Eleanor Harrison writes about BUCG’s collaboration with Hedgehog Friendly Campus.
This term, BUCG has teamed up with Hedgehog Friendly Campus to install hedgehog highways across campus, as part of their Highways for Hogs campaign. The number of hedgehogs in the UK has declined by a third since the turn of the millennium, making these spiny critters a conservation priority. There are an estimated 17 species of hedgehog across the globe, but the only species found in the UK is the West European Hedgehog, Erinaceus europaeus. In addition to being culturally significant, hedgehogs are an important indicator species, largely due to their diet of invertebrates. Where hedgehogs are common, invertebrates will also be, and such habitats are likely to be optimal for birds and other wildlife. Like much of our wildlife, hedgehogs in the UK face a plethora of threats. Certain characteristics of hedgehogs make them particularly vulnerable, including their hibernation over winter and the fact they have no flight reflex, and instead roll into a ball in the face of danger. Whilst their spines may provide effective protection against their traditional predators such as large birds and foxes, they are unfortunately no match against the garden strimmer and bonfires.

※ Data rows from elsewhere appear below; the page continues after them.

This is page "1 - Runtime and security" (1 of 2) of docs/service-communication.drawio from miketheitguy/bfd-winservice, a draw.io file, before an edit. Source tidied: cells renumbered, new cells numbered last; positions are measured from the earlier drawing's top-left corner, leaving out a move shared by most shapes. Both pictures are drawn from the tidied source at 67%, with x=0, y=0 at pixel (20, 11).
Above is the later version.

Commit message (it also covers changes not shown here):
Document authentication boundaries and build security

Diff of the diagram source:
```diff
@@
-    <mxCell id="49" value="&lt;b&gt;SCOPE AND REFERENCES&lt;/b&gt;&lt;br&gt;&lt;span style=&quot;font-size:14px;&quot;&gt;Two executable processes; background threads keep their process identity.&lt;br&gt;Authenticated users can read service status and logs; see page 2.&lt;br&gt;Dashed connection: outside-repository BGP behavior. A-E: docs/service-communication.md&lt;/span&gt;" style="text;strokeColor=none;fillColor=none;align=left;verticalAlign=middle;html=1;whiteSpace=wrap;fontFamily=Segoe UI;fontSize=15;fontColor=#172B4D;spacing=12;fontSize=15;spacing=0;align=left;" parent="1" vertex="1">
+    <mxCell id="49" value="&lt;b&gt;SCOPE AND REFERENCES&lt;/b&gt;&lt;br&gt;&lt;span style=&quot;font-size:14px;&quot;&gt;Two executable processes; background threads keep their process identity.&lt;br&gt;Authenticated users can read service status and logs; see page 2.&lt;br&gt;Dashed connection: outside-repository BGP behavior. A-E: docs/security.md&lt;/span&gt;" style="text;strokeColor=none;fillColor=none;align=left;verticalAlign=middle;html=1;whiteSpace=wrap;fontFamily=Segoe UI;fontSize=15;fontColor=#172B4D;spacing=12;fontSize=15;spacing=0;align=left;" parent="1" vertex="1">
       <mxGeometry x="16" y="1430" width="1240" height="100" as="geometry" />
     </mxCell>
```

One of the main reasons hedgehogs are in decline in Britain is fragmentation of their habitat, as fences and walls are continuously becoming more secure. Connectivity of habitat is important in providing adequate range, as well as in maintaining genetic flow. Hedgehogs can roam, on average, around 2km a night, yet the average urban garden is only about 150m2. Moving between gardens is made even more difficult using gravel-board fences in modern developments. This poses a clear problem for hedgehog populations and is what the Highways for Hogs campaign is hoping to remedy across the Bristol University campus. Hedgehog highways provide pathways between hedgehog habitat, thus increasing connectivity. These can be made by installing tubing under fences, or even just cutting out a small hole in a fence. Recently, hard-working members of BUCG and HFC have braved the weather to install a number of these in the grounds of Goldney Hall, as can be seen in the photos below. We hope these gateways between habitat will help hedgehogs to travel between gardens, enabling greater success in finding mates, food, and shelter.

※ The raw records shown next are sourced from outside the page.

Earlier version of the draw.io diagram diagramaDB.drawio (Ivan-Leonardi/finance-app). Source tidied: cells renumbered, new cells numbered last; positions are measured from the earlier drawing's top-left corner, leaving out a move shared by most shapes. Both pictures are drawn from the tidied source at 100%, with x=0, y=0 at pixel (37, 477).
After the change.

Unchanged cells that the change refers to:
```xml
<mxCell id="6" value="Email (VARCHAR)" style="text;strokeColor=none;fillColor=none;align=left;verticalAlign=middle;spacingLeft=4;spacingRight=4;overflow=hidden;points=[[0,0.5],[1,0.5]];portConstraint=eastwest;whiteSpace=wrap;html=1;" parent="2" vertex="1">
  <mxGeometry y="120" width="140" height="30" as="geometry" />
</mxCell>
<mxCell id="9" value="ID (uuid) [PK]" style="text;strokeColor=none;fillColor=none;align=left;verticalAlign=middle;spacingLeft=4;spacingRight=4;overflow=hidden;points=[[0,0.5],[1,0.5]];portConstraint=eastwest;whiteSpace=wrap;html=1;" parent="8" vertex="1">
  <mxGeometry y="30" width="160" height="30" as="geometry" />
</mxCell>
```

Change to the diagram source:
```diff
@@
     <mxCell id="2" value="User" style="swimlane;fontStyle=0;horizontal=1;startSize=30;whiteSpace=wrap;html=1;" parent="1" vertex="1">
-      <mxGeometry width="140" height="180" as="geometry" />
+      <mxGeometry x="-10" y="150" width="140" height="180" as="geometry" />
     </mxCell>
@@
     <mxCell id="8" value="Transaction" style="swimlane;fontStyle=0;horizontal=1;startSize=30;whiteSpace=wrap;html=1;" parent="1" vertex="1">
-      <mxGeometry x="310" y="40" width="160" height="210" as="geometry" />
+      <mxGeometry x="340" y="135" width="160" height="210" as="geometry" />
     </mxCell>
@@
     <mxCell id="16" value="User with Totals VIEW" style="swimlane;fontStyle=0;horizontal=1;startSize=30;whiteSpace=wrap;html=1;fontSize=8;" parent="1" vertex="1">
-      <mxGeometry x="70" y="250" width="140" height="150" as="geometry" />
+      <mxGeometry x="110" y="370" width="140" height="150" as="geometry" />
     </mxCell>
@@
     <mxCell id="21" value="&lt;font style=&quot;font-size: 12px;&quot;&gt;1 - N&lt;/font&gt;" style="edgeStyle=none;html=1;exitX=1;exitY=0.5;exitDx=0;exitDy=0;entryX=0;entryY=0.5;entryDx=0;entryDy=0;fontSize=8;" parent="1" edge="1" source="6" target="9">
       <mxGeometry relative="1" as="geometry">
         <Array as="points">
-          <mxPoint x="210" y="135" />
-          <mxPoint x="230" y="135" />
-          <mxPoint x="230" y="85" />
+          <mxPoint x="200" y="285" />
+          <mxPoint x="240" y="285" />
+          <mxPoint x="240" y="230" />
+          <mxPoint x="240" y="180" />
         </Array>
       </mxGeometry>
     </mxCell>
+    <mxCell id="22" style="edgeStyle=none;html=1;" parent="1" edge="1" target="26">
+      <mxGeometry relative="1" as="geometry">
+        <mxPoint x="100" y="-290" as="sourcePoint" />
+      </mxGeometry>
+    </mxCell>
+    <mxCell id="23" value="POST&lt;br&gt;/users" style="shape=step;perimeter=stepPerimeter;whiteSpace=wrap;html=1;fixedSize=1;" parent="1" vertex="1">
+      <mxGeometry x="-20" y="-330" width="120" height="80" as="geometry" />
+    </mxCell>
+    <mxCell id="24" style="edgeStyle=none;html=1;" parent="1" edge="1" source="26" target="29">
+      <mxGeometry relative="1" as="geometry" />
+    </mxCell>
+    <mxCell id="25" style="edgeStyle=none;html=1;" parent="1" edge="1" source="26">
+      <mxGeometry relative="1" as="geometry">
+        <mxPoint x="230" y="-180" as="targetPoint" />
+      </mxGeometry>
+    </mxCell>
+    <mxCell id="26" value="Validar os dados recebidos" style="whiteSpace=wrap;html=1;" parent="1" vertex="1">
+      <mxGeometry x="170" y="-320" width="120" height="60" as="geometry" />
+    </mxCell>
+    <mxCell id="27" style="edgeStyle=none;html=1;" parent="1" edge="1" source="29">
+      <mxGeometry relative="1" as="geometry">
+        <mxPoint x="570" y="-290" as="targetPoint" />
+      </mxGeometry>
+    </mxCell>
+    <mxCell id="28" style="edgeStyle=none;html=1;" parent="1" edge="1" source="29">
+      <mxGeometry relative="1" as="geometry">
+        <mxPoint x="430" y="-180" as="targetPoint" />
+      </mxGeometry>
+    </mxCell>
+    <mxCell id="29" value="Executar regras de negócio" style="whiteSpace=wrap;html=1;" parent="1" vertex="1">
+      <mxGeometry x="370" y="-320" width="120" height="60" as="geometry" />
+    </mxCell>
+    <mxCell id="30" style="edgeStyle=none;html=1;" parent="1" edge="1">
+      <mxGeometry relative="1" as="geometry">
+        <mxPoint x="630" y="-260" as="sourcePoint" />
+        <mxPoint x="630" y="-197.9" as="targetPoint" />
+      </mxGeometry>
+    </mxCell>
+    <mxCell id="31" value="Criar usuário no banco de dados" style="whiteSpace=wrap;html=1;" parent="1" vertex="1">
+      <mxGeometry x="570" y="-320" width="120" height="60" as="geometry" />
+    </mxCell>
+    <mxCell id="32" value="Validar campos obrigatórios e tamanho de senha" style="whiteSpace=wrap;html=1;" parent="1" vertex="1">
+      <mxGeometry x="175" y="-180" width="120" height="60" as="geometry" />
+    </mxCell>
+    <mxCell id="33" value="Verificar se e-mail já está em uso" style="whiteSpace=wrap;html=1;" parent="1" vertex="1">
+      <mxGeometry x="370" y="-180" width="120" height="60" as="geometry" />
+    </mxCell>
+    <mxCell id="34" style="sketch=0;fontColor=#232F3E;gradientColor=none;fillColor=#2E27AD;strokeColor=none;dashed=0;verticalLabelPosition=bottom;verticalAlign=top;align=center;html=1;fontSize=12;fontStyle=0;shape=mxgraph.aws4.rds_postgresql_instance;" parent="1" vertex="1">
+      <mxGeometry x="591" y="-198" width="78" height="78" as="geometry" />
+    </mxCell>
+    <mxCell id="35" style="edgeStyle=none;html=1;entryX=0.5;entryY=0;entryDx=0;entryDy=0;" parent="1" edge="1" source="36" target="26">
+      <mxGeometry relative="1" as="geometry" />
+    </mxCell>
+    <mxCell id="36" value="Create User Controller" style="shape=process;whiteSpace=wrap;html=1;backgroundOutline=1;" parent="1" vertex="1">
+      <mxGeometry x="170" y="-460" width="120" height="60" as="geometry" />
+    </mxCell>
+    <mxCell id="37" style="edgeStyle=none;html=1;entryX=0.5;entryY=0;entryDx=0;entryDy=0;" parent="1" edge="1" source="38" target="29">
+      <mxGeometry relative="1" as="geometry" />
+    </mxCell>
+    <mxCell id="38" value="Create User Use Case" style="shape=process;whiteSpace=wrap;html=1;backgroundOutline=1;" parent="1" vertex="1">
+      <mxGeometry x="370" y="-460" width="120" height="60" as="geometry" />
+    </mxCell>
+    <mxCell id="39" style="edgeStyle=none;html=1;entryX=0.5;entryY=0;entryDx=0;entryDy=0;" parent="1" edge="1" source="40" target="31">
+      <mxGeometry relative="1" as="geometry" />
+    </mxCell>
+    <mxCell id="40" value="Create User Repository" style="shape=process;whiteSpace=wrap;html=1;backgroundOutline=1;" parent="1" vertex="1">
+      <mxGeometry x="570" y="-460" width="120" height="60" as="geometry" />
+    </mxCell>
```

Over this Christmas break, why not build your own hedgehog highway in your garden, or offer to install a hedgehog highway in a neighbouring garden? A 13cm by 13cm gap is large enough for a hedgehog to fit through, but too small for most pets to fit through. You can create a hedgehog highway by cutting a gap in the bottom of a fence, removing a brick from the bottom of a wall, or installing tubing or digging a trench under a fence. You can order a hedgehog highway sign from here: Link your garden with a hedgehog highway (hedgehogstreet.org) to make sure no well-meaning neighbours block the hole. You can find out where there are hedgehog highways in your area, and map your own, here: BIG Hedgehog Map.
Follow @bristolhedgehogs on Instagram and join the HFC Bristol Facebook group (https://www.facebook.com/groups/bristolhedgehogs/) to keep up to date and get involved!